Submitted by Yingying Zhao
A curious group of youth grasp measuring spoons like pencils in a small kitchen at the Old Massett Youth Centre. It is awkward but also engaging and humorous! Aged nine to twelve, they cautiously scoop spoons full of creamy yogurt into their cups and delicately add frozen fruit and crunchy granola. Their laughter and friendly competition is captivating. The result is a creamy, crunchy, cold yogurt parfaits. Their dairy-rich confection was not only delicious but also healthy. The Juniors had just practiced how to count serving size using the Canadian Food Guide.
This is just a moment of what ‘CHANGE BC Juniors’ has to offer. Canadian Health Advanced by Nutrition and Graded Exercise (CHANGE) is a customized evidenced-based, healthy-lifestyle literacy program that mitigates and reverses Type 2 diabetes, metabolic syndrome, high blood pressure, cholesterol problems and subsequent heart disease. The CHANGE program empowers youth and adults, leads to more energy and less use of pharmaceuticals.
The Pacific Northwest Division of Family Practice is also leading a 12-month pilot CHANGE adult program as well as the CHANGE BC Juniors program thanks in part to financial contributions from Metabolic Syndrome Canada, University of BC’s Kinesiology department, fourth year kinesiology students and donated funds from local family physicians. Instilling lifelong health literacy in youth who may be at risk with a sedentary lifestyle is important to CHANGE. Learning about healthy living with a dual focus on physical activity and nutrition at a young age can inspire competency and participation in life, broaden one’s experience with the environment, and diversify interactions with the world and others.
However, adapting to healthier habits is no small task. It not only requires individual effort, but also the support of family, schools and community. To support youth in changing their ways physical literacy programs are also happening from 2:30-4:30 on Tuesdays at the Old Massett Community Hall. Through organized play, both indoors and out, these sessions allow youth to develop skills such as hopping, throwing and running at their own pace. Increased physical literacy can lead to increased competency and self-confidence and diversify interactions with the environment and others and healthy snacks are provided.
‘“I Love to Eat” Youth Cooking’ is a program being held from 12:00 -2:00 on Thursdays at the Old Massett Youth Centre. This weekly cooking and gathering focuses on developing practical cooking skills including chopping, peeling, grating and more. Ingredients used are both land-based and grocery-bought. The sessions aim to provide youth with the experience of preparing a balanced meal in a home kitchen and teach them about healthy relationships with food and their bodies.

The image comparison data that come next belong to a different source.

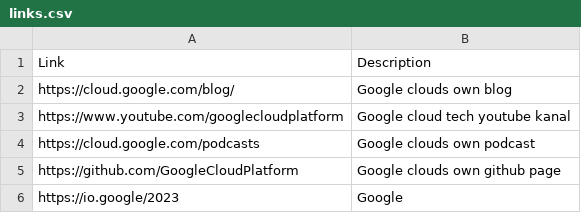
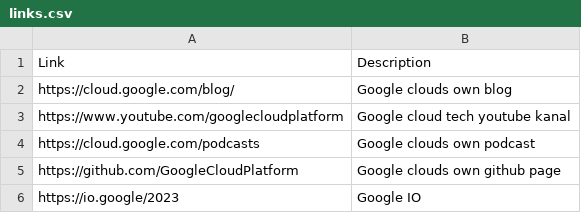
Before and after one commit to ffcg/google-cloud-knowledge, a CSV file: public/links.csv, drawn as a sheet.

Commit message:
Updated links

```diff
--- a/public/links.csv
+++ b/public/links.csv
@@ -5,2 +5,2 @@ https://cloud.google.com/podcasts,Google clouds own podcast
 https://github.com/GoogleCloudPlatform,Google clouds own github page
-https://io.google/2023,Google
+https://io.google/2023,Google IO
```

The CHANGE program is run by Yingying Zhao, a fourth-year Kinesiology student at the University of British Columbia. She grew up in Shanghai and has spent the last seven years living and learning in T’agwan Vancouver. She is enjoying her summer in Gaw exploring nature, experiencing the culture and spending time with dogs and friends over coffee. She believes “in the power of community and that the key to sustainable health lies in disease prevention, as opposed to disease treatment”.[envira-gallery id=”7729″]